### Work to complete
Go through the entries and say how many lines contain the string "clients". The number is the whole answer.

### Given data
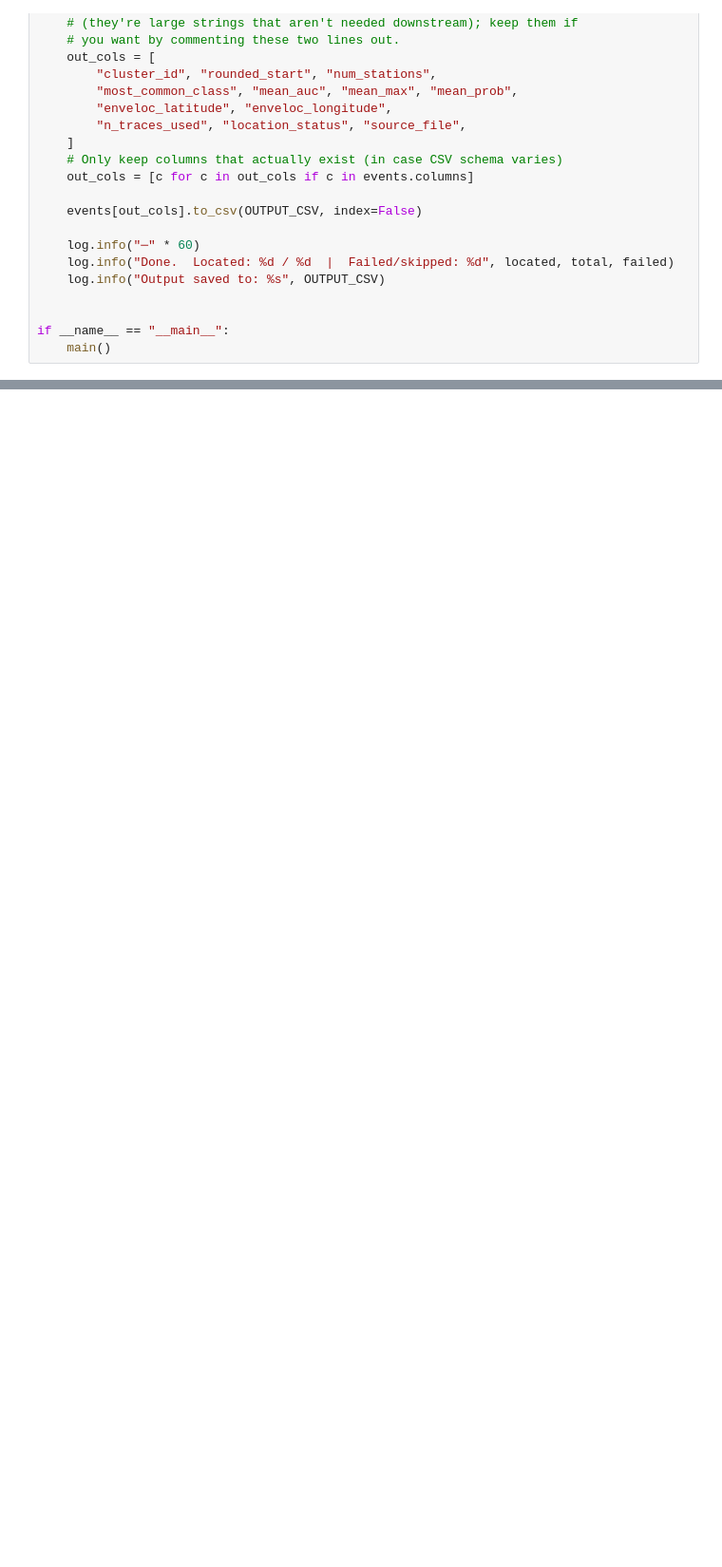
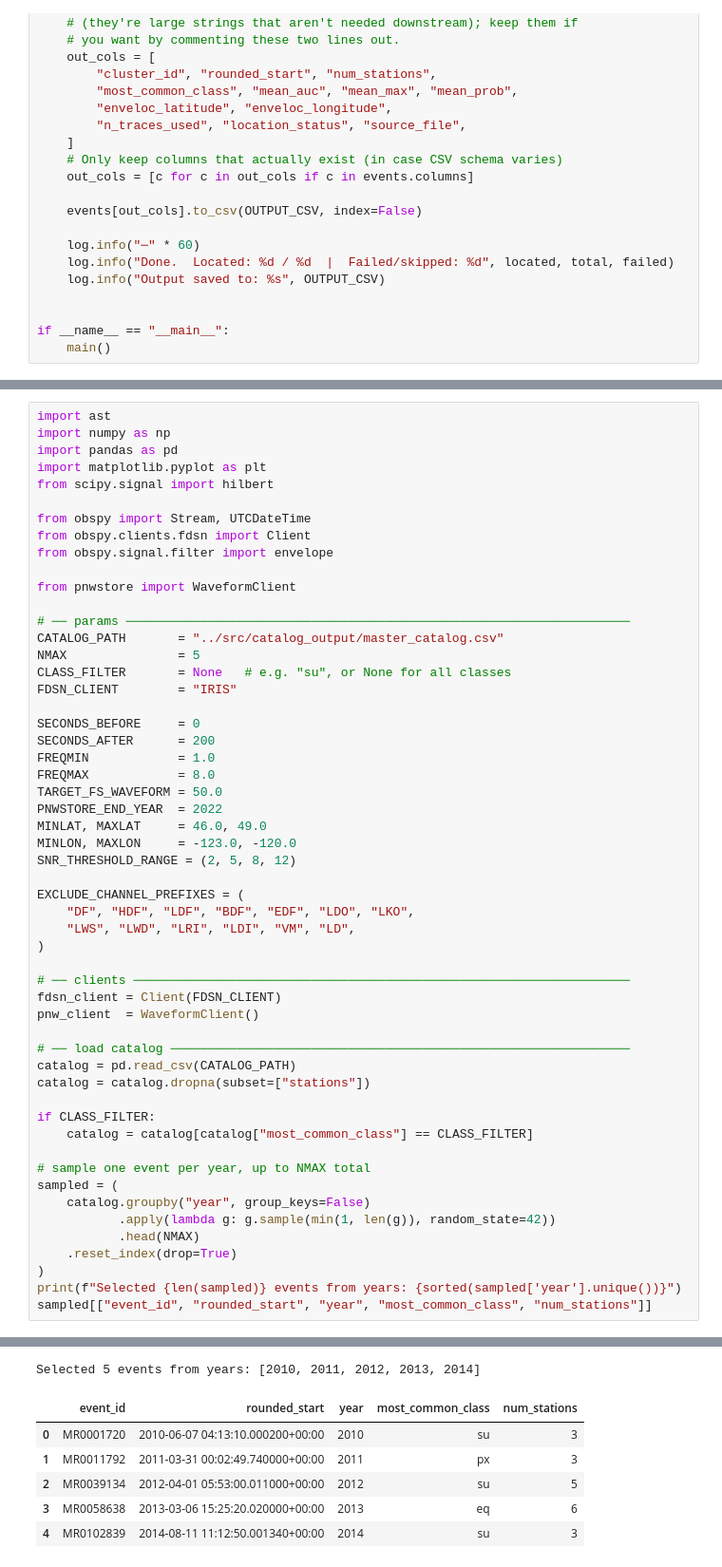
Before and after one commit to Akashkharita/pnw_seismic_event_detection, a Jupyter notebook: notebooks/enveloc_location_for_detected_events.ipynb, the cells around one changed output, grey strips where cells are left out. Shown at 95% size. Drawn from its saved outputs; the diff is of its cells as text; blank space fills up the shorter version.

```diff
--- a/notebooks/enveloc_location_for_detected_events.ipynb
+++ b/notebooks/enveloc_location_for_detected_events.ipynb
@@ -451,0 +908,55 @@ if __name__ == "__main__":
+# %%
+import ast
+import numpy as np
+import pandas as pd
+import matplotlib.pyplot as plt
+from scipy.signal import hilbert
+
+from obspy import Stream, UTCDateTime
+from obspy.clients.fdsn import Client
+from obspy.signal.filter import envelope
+
+from pnwstore import WaveformClient
+
+# ── params ────────────────────────────────────────────────────────────────────
+CATALOG_PATH       = "../src/catalog_output/master_catalog.csv"
+NMAX               = 5
+CLASS_FILTER       = None   # e.g. "su", or None for all classes
+FDSN_CLIENT        = "IRIS"
+
+SECONDS_BEFORE     = 0
+SECONDS_AFTER      = 200
+FREQMIN            = 1.0
+FREQMAX            = 8.0
+TARGET_FS_WAVEFORM = 50.0
+PNWSTORE_END_YEAR  = 2022
+MINLAT, MAXLAT     = 46.0, 49.0
+MINLON, MAXLON     = -123.0, -120.0
+SNR_THRESHOLD_RANGE = (2, 5, 8, 12)
+
+EXCLUDE_CHANNEL_PREFIXES = (
+    "DF", "HDF", "LDF", "BDF", "EDF", "LDO", "LKO",
+    "LWS", "LWD", "LRI", "LDI", "VM", "LD",
+)
+
+# ── clients ───────────────────────────────────────────────────────────────────
+fdsn_client = Client(FDSN_CLIENT)
+pnw_client  = WaveformClient()
+
+# ── load catalog ──────────────────────────────────────────────────────────────
+catalog = pd.read_csv(CATALOG_PATH)
+catalog = catalog.dropna(subset=["stations"])
+
+if CLASS_FILTER:
+    catalog = catalog[catalog["most_common_class"] == CLASS_FILTER]
+
+# sample one event per year, up to NMAX total
+sampled = (
+    catalog.groupby("year", group_keys=False)
+           .apply(lambda g: g.sample(min(1, len(g)), random_state=42))
+           .head(NMAX)
+    .reset_index(drop=True)
+)
+print(f"Selected {len(sampled)} events from years: {sorted(sampled['year'].unique())}")
+sampled[["event_id", "rounded_start", "year", "most_common_class", "num_stations"]]
+# %% [output]
@@ -451,0 +964,7 @@ if __name__ == "__main__":
+Selected 5 events from years: [2010, 2011, 2012, 2013, 2014]
+|  | event_id | rounded_start | year | most_common_class | num_stations |
+| 0 | MR0001720 | 2010-06-07 04:13:10.000200+00:00 | 2010 | su | 3 |
+| 1 | MR0011792 | 2011-03-31 00:02:49.740000+00:00 | 2011 | px | 3 |
+| 2 | MR0039134 | 2012-04-01 05:53:00.011000+00:00 | 2012 | su | 5 |
+| 3 | MR0058638 | 2013-03-06 15:25:20.020000+00:00 | 2013 | eq | 6 |
+| 4 | MR0102839 | 2014-08-11 11:12:50.001340+00:00 | 2014 | su | 3 |
```
Also changed, not shown: parts of 25 cells of this notebook, 30 other files.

### Solution for this task
2